Kent, who has spent much of his 20+ year private-sector career managing younger colleagues in this very position, says the opportunity for upward mobility — or perceived lack thereof — is another cause of itchy career feet.

"Many engineers in the private sector aspire to 'move up' with their company but want to maintain their technical focus. They feel frustrated because promotions to management and marketing roles are available, but little to no career advancement opportunities exist for technical staff." He notes that more firms seem to be developing upward career tracks within the technical ranks that offer a new title and better compensation while also offering personal growth through more responsibility and accountability.

On the other side of the equation, some engineers are born entrepreneurs. Their desire to start their own business — any business — eclipses their love of engineering, observes Kent. Faced with burdensome start-up requirements such as licensure, securing Errors and Omissions insurance, and the slow process of building a profitable client base, finding a non-engineering niche is often the smartest choice.
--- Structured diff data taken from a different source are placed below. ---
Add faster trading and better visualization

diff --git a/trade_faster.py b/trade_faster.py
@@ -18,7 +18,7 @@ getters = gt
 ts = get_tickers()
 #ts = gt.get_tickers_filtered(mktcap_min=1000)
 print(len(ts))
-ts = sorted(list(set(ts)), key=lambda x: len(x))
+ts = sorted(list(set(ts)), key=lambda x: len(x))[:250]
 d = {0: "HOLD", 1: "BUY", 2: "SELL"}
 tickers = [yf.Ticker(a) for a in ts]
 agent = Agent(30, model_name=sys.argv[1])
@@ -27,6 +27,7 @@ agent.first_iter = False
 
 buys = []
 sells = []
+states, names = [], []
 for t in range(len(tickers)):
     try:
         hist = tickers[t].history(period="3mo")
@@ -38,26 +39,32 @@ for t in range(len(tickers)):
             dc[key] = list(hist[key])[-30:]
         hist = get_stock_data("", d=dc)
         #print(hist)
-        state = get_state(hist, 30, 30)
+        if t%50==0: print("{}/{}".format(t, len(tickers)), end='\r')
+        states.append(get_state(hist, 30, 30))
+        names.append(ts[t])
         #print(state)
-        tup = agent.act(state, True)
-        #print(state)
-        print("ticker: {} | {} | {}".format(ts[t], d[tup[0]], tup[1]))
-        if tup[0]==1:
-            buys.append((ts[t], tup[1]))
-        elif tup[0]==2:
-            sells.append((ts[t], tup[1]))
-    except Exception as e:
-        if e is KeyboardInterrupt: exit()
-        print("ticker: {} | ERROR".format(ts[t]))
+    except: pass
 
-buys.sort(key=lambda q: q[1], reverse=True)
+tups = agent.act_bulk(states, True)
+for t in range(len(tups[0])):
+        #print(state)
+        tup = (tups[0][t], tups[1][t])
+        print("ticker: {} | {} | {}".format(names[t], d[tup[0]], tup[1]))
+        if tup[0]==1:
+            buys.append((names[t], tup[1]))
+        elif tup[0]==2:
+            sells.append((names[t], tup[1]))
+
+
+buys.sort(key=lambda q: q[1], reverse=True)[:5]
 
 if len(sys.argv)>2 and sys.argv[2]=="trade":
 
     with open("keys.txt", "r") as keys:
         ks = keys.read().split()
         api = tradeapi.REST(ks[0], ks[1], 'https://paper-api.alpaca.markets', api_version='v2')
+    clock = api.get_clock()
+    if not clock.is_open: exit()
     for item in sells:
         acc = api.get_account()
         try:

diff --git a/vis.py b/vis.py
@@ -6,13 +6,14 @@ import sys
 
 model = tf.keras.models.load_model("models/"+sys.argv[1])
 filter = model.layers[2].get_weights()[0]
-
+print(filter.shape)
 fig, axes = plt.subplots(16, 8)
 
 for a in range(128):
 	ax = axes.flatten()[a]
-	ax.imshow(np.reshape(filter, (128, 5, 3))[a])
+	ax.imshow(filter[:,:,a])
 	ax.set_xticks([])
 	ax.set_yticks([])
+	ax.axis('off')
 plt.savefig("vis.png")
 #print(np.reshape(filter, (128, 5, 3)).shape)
"In my field, most of our work is project-driven and competitively bid, so a steady revenue stream is not assured. Entrepreneurial-minded engineers might have to look outside the engineering field to find businesses with income stability and reduced risk," he says.

A Balanced Approach

Whether in the private or public sector, engineers want a positive work environment that brings rewarding challenges and exposure to new technologies that keep their skills sharp. They value job security and want their employers to invest in their development. But as importantly, they want a life too.

"Today's engineers place a high premium on work-life balance," McAward writes. "Non-monetary perks, family- friendly benefits, and flexible scheduling are attractive to potential employees. Employees appreciate a company that invests in them personally," he says, underscoring that employers that provide for education and career advancement help their employees feel valued awhile also keeping them up-to-date on new practices and technologies.

"Benefits that include flexibility and education can help meet corporate goals and increase employee retention," he states. "Much more can be done, to everyone's mutual benefit."

Michael MacRae is an independent writer.

Many early career engineers are required to establish a close, meaningful relationship with their computer.Jason Kent, senior hydraulics engineer, Three Parameters Plus